(Data records)
········
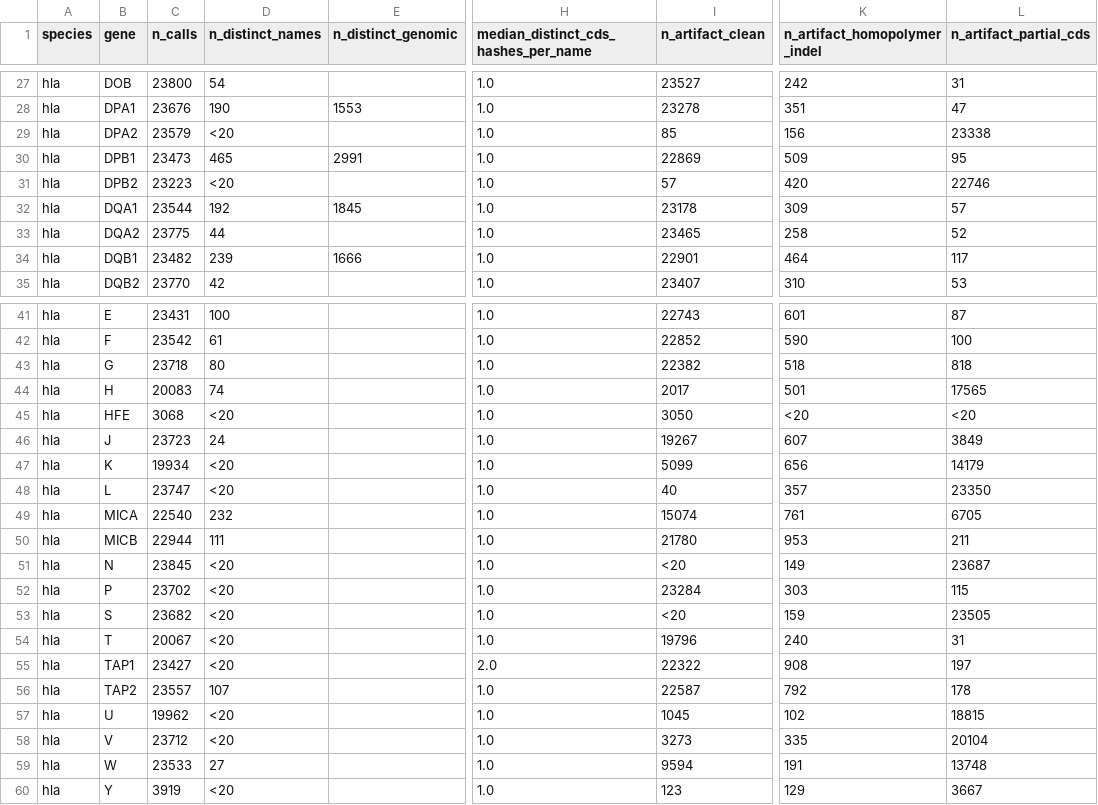
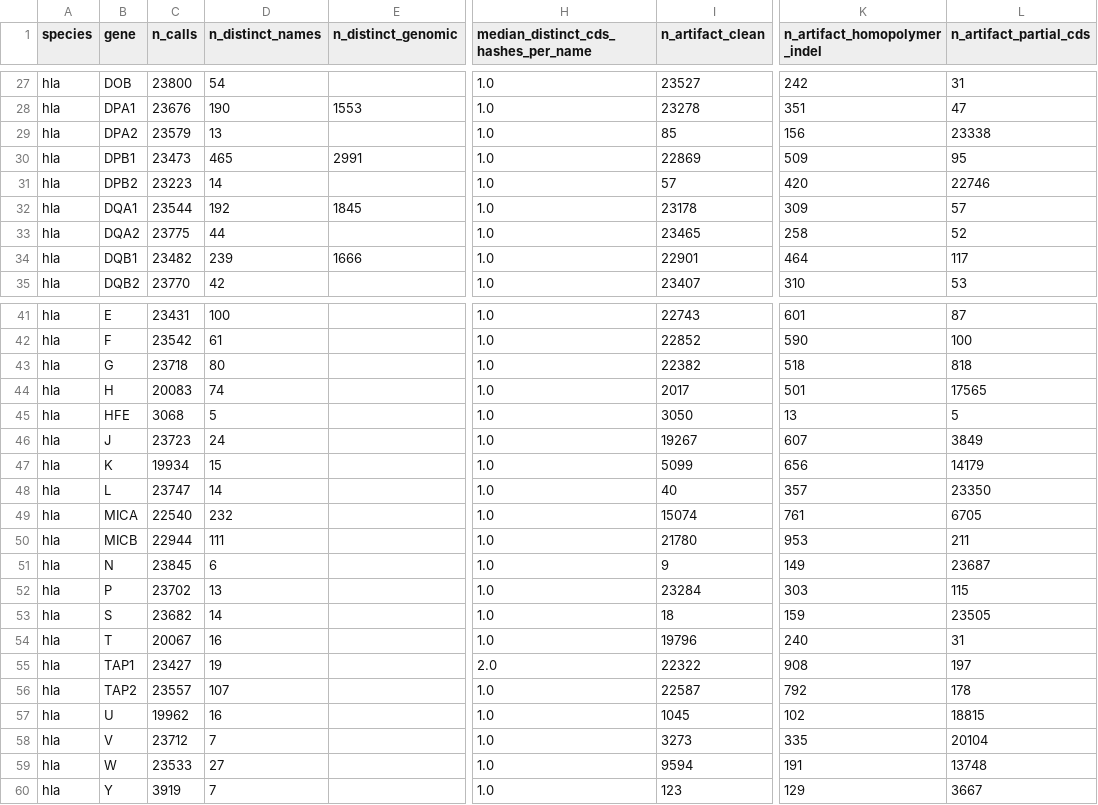
Before and after one commit to marcserranos/pilot-validation, a TSV file: reports/hla_popgen/44_kir_recurrence_saturation/diagnostics_identity.tsv, drawn as a sheet; only a part is shown, gaps mark what is left out; the diff covers the shown part only; the diff names each change by its address in the sheet, - before the commit and + after, or states it on an @@ line.

```diff
--- a/reports/hla_popgen/44_kir_recurrence_saturation/diagnostics_identity.tsv
+++ b/reports/hla_popgen/44_kir_recurrence_saturation/diagnostics_identity.tsv
-D29 (n_distinct_names): <20
+D29 (n_distinct_names): 13
-D31 (n_distinct_names): <20
+D31 (n_distinct_names): 14
-D45 (n_distinct_names): <20
+D45 (n_distinct_names): 5
-K45 (n_artifact_homopolymer_indel): <20
+K45 (n_artifact_homopolymer_indel): 13
-L45 (n_artifact_partial_cds): <20
+L45 (n_artifact_partial_cds): 5
-D47 (n_distinct_names): <20
+D47 (n_distinct_names): 15
-D48 (n_distinct_names): <20
+D48 (n_distinct_names): 14
-D51 (n_distinct_names): <20
+D51 (n_distinct_names): 6
-I51 (n_artifact_clean): <20
+I51 (n_artifact_clean): 9
-D52 (n_distinct_names): <20
+D52 (n_distinct_names): 13
-D53 (n_distinct_names): <20
+D53 (n_distinct_names): 14
-I53 (n_artifact_clean): <20
+I53 (n_artifact_clean): 18
-D54 (n_distinct_names): <20
+D54 (n_distinct_names): 16
-D55 (n_distinct_names): <20
+D55 (n_distinct_names): 19
-D57 (n_distinct_names): <20
+D57 (n_distinct_names): 16
-D58 (n_distinct_names): <20
+D58 (n_distinct_names): 7
-D60 (n_distinct_names): <20
+D60 (n_distinct_names): 7
```
Also changed, not shown: 14 edited cells elsewhere in this file, reports/hla_popgen/44_kir_recurrence_saturation/artifact_qc.tsv, reports/hla_popgen/44_kir_recurrence_saturation/equal_n_slope.tsv, 5 other files.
········
Copy the records exactly as they appear, excluding images.

> **RESPONSE AREA**:
Before and after one commit to marcserranos/pilot-validation, a TSV file: reports/hla_popgen/44_kir_recurrence_saturation/diagnostics_identity.tsv, drawn as a sheet; only a part is shown, gaps mark what is left out; the diff covers the shown part only; the diff names each change by its address in the sheet, - before the commit and + after, or states it on an @@ line.

```diff
--- a/reports/hla_popgen/44_kir_recurrence_saturation/diagnostics_identity.tsv
+++ b/reports/hla_popgen/44_kir_recurrence_saturation/diagnostics_identity.tsv
-D29 (n_distinct_names): <20
+D29 (n_distinct_names): 13
-D31 (n_distinct_names): <20
+D31 (n_distinct_names): 14
-D45 (n_distinct_names): <20
+D45 (n_distinct_names): 5
-K45 (n_artifact_homopolymer_indel): <20
+K45 (n_artifact_homopolymer_indel): 13
-L45 (n_artifact_partial_cds): <20
+L45 (n_artifact_partial_cds): 5
-D47 (n_distinct_names): <20
+D47 (n_distinct_names): 15
-D48 (n_distinct_names): <20
+D48 (n_distinct_names): 14
-D51 (n_distinct_names): <20
+D51 (n_distinct_names): 6
-I51 (n_artifact_clean): <20
+I51 (n_artifact_clean): 9
-D52 (n_distinct_names): <20
+D52 (n_distinct_names): 13
-D53 (n_distinct_names): <20
+D53 (n_distinct_names): 14
-I53 (n_artifact_clean): <20
+I53 (n_artifact_clean): 18
-D54 (n_distinct_names): <20
+D54 (n_distinct_names): 16
-D55 (n_distinct_names): <20
+D55 (n_distinct_names): 19
-D57 (n_distinct_names): <20
+D57 (n_distinct_names): 16
-D58 (n_distinct_names): <20
+D58 (n_distinct_names): 7
-D60 (n_distinct_names): <20
+D60 (n_distinct_names): 7
```
Also changed, not shown: 14 edited cells elsewhere in this file, reports/hla_popgen/44_kir_recurrence_saturation/artifact_qc.tsv, reports/hla_popgen/44_kir_recurrence_saturation/equal_n_slope.tsv, 5 other files.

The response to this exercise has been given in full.